> _Material to process_

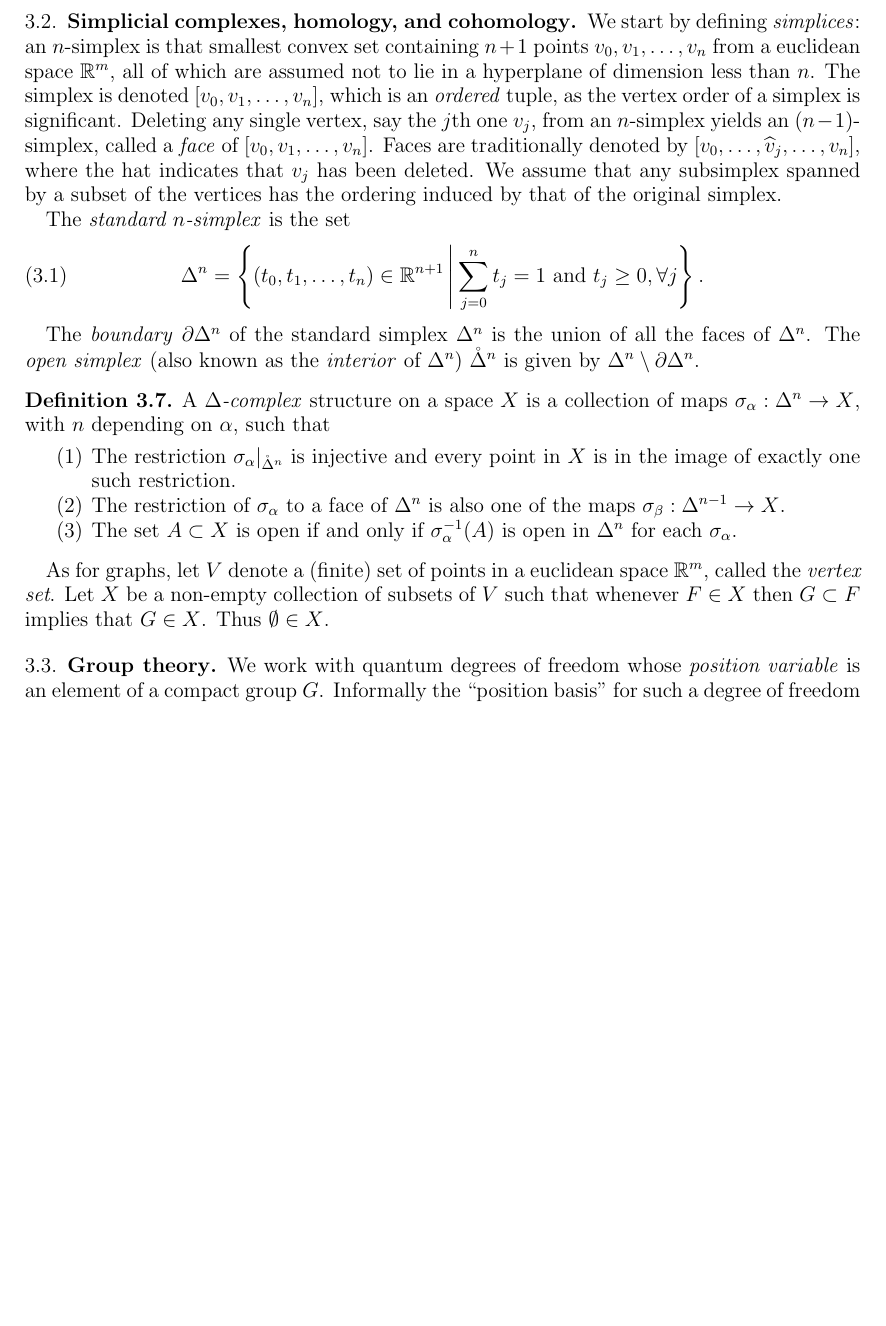
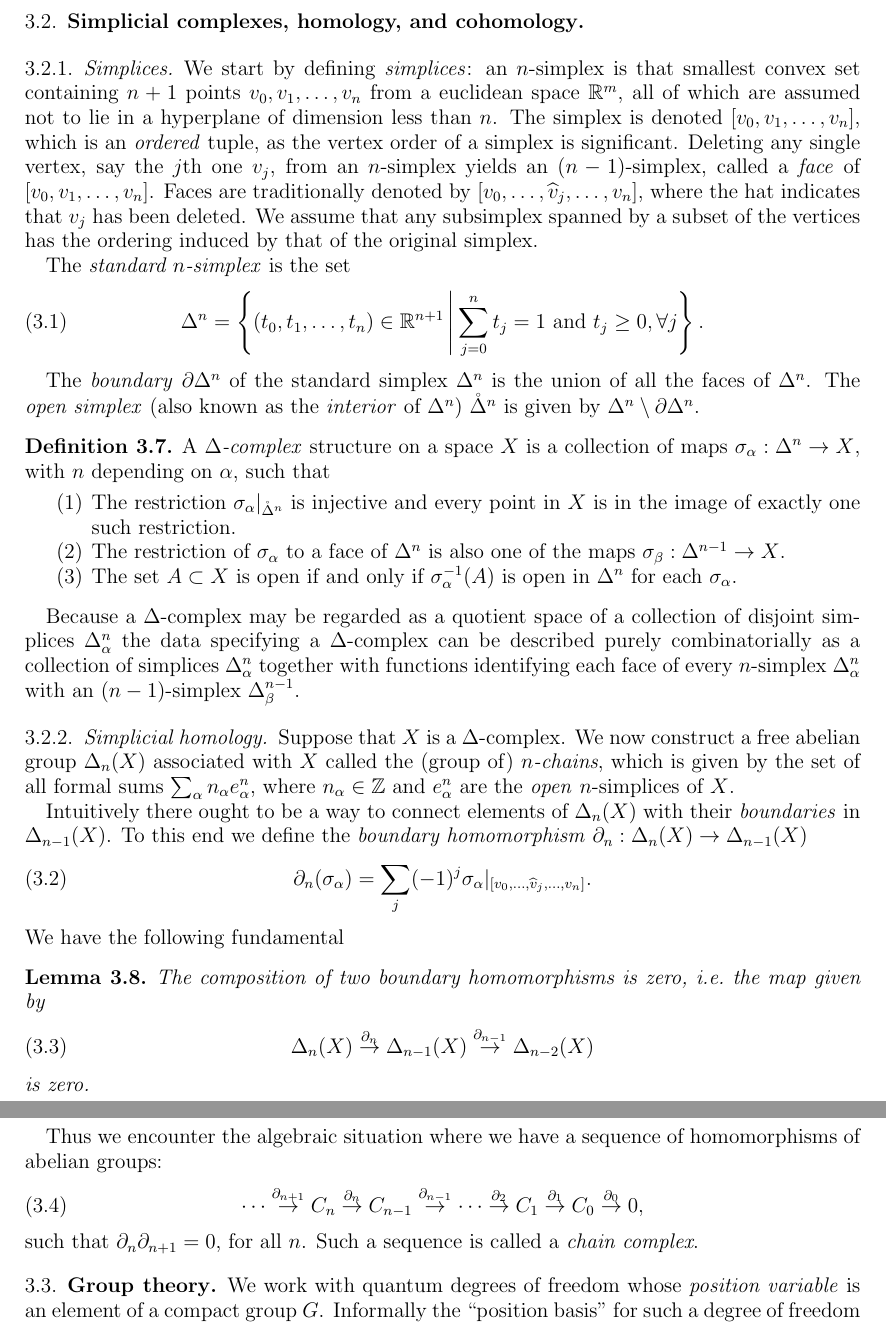
Before and after one commit to tobiasosborne/Lattice-gauge-theory-and-tensor-networks, a LaTeX paper (Long-paper/TNS_for_LGT.tex): part of page 3 of 52 before the commit and two parts of pages 3 and 4 of 52 after it, the two joined at a grey line, cut so that both start at the same text, the shorter picture padded with empty space. Compiled offline with pdfLaTeX.

Commit message:
Continued work on simplicial complexes

```diff
--- a/Long-paper/TNS_for_LGT.tex
+++ b/Long-paper/TNS_for_LGT.tex
@@ -131,6 +131,7 @@ We have that $\sgn_\gamma(e_1) = -1$, $\sgn_\gamma(e_2) = +1$, $\sgn_\gamma(e_3)
 \end{remark}
 
 \subsection{Simplicial complexes, homology, and cohomology}
+\subsubsection{Simplices}
 We start by defining \emph{simplices}: an $n$-simplex is that smallest convex set containing $n+1$ points $v_0, v_1, \ldots, v_n$ from a euclidean space $\mathbb{R}^m$, all of which are assumed not to lie in a hyperplane of dimension less than $n$. The simplex is denoted $[v_0, v_1,\ldots, v_n]$, which is an \emph{ordered} tuple, as the vertex order of a simplex is significant. Deleting any single vertex, say the $j$th one $v_j$, from an $n$-simplex yields an $(n-1)$-simplex, called a \emph{face} of $[v_0, v_1, \ldots, v_n]$. Faces are traditionally denoted by $[v_0, \ldots, \widehat{v}_j, \ldots, v_n]$, where the hat indicates that $v_j$ has been deleted. We assume that any subsimplex spanned by a subset of the vertices has the ordering induced by that of the original simplex.
 
 The \emph{standard $n$-simplex} is the set
@@ -149,7 +150,28 @@ The \emph{boundary} $\partial \Delta^n$ of the standard simplex $\Delta^n$ is th
 	\end{enumerate}
 \end{definition}
 
-As for graphs, let $V$ denote a (finite) set of points in a euclidean space $\mathbb{R}^m$, called the \emph{vertex set}. Let $X$ be a non-empty collection of subsets of $V$ such that whenever $F\in X$ then $G\subset F$ implies that $G\in X$. Thus $\emptyset \in X$.
+Because a $\Delta$-complex may be regarded as a quotient space of a collection of disjoint simplices $\Delta_\alpha^n$ the data specifying a $\Delta$-complex can be described purely combinatorially as a collection of simplices $\Delta_\alpha^n$ together with functions identifying each face of every $n$-simplex $\Delta_\alpha^n$ with an $(n-1)$-simplex $\Delta_\beta^{n-1}$.
+
+\subsubsection{Simplicial homology}
+Suppose that $X$ is a $\Delta$-complex. We now construct a free abelian group $\Delta_n(X)$ associated with $X$ called the (group of) \emph{$n$-chains}, which is given by the set of all formal sums $\sum_\alpha n_\alpha e_\alpha^n$, where $n_\alpha \in \mathbb{Z}$ and $e_\alpha^n$ are the \emph{open} $n$-simplices of $X$.
+
+Intuitively there ought to be a way to connect elements of $\Delta_n(X)$ with their \emph{boundaries} in $\Delta_{n-1}(X)$. To this end we define the \emph{boundary homomorphism} $\partial_n:\Delta_n(X)\rightarrow \Delta_{n-1}(X)$
+\begin{equation}
+	\partial_n(\sigma_\alpha) = \sum_{j}(-1)^j \sigma_{\alpha}|_{[v_0, \ldots, \widehat{v}_j, \ldots, v_n]}.
+\end{equation}
+We have the following fundamental
+\begin{lemma}
+	The composition of two boundary homomorphisms is zero, i.e.\ the map given by
+	\begin{equation}
+		\Delta_n(X) \overset{\partial_n}{\rightarrow} \Delta_{n-1}(X) \overset{\partial_{n-1}}{\rightarrow} \Delta_{n-2}(X)
+	\end{equation}
+	is zero.
+\end{lemma}
+Thus we encounter the algebraic situation where we have a sequence of homomorphisms of abelian groups:
+\begin{equation}
+	\cdots \overset{\partial_{n+1}}{\rightarrow} C_{n} \overset{\partial_{n}}{\rightarrow} C_{n-1} \overset{\partial_{n-1}}{\rightarrow} \cdots \overset{\partial_{2}}{\rightarrow} C_{1} \overset{\partial_{1}}{\rightarrow} C_{0} \overset{\partial_{0}}{\rightarrow} 0,
+\end{equation}
+such that $\partial_n\partial_{n+1} = 0$, for all $n$. Such a sequence is called a \emph{chain complex}.
 
 \subsection{Group theory}
 We work with quantum degrees of freedom whose \emph{position variable} is an element of a compact group $G$. Informally the ``position basis'' for such a degree of freedom is written as
```
Also changed, not shown: 1 other file.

> _Problem description_
Within the material, count the lines where the word "abelian" appears. The reply is that number and nothing more.

> _Written response_
2